─── RECORDS FOR THIS EXERCISE ───

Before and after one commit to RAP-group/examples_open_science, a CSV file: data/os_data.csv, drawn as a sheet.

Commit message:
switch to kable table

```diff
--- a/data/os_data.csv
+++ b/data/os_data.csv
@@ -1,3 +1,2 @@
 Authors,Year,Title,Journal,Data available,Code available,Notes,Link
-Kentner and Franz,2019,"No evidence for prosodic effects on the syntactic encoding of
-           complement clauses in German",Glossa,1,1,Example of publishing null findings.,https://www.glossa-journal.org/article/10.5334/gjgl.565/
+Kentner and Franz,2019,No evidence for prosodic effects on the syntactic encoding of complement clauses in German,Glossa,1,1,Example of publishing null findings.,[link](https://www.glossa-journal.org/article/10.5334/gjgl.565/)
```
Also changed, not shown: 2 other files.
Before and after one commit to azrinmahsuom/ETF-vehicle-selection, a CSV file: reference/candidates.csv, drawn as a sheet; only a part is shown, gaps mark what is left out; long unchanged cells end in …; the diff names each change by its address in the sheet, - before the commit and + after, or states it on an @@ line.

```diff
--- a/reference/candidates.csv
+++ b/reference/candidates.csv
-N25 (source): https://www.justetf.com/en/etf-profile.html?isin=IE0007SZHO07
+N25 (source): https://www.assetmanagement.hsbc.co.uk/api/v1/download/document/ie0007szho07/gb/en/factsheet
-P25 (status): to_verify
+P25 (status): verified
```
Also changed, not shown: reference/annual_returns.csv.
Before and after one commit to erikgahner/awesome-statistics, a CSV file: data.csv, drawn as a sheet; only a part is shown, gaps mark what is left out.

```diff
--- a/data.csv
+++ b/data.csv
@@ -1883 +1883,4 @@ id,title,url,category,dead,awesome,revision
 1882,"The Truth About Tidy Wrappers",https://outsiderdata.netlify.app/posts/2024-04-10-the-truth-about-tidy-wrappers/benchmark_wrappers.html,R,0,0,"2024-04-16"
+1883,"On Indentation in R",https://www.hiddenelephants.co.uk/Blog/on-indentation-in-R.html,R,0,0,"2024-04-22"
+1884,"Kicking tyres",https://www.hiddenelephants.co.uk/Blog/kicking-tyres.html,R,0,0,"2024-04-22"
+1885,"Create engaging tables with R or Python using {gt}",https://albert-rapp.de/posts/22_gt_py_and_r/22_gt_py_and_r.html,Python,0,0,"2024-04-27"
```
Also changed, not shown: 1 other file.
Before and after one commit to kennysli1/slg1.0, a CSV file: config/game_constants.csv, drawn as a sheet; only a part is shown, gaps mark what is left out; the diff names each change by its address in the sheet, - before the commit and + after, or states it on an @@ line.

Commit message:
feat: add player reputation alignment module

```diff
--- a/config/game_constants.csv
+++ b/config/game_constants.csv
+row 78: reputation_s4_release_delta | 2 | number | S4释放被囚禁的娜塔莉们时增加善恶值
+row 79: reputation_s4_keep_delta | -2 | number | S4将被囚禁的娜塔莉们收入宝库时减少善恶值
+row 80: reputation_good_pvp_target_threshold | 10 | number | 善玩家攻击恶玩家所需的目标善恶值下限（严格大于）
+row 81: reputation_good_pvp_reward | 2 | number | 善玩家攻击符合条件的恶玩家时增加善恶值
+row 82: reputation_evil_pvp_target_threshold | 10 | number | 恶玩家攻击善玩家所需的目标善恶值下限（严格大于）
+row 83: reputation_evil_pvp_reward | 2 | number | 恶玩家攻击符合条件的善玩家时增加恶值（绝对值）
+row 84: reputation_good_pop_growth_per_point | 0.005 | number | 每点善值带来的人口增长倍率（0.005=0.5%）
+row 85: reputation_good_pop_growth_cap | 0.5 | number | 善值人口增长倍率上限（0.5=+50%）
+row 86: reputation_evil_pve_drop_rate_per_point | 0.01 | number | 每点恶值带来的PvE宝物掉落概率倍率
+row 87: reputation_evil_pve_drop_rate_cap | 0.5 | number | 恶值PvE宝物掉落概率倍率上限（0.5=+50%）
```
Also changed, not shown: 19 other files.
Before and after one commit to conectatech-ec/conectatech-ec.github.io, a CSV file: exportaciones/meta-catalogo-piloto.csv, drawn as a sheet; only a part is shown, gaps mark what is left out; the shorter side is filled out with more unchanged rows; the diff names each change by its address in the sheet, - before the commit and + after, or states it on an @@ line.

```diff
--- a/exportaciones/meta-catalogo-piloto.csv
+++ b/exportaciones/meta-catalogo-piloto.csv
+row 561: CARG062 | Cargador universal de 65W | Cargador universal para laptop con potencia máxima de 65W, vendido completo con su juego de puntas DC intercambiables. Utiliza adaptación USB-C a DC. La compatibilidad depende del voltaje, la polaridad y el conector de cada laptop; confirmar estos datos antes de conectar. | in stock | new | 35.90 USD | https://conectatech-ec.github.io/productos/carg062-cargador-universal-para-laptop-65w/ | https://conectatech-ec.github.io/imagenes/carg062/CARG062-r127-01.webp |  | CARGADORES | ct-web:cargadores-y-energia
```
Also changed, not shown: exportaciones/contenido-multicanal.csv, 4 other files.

───

EXERCISE DESCRIPTION:
A count is all that should be returned: the number of lines in these records containing the string "Glossa".

RESPONSE AREA:
2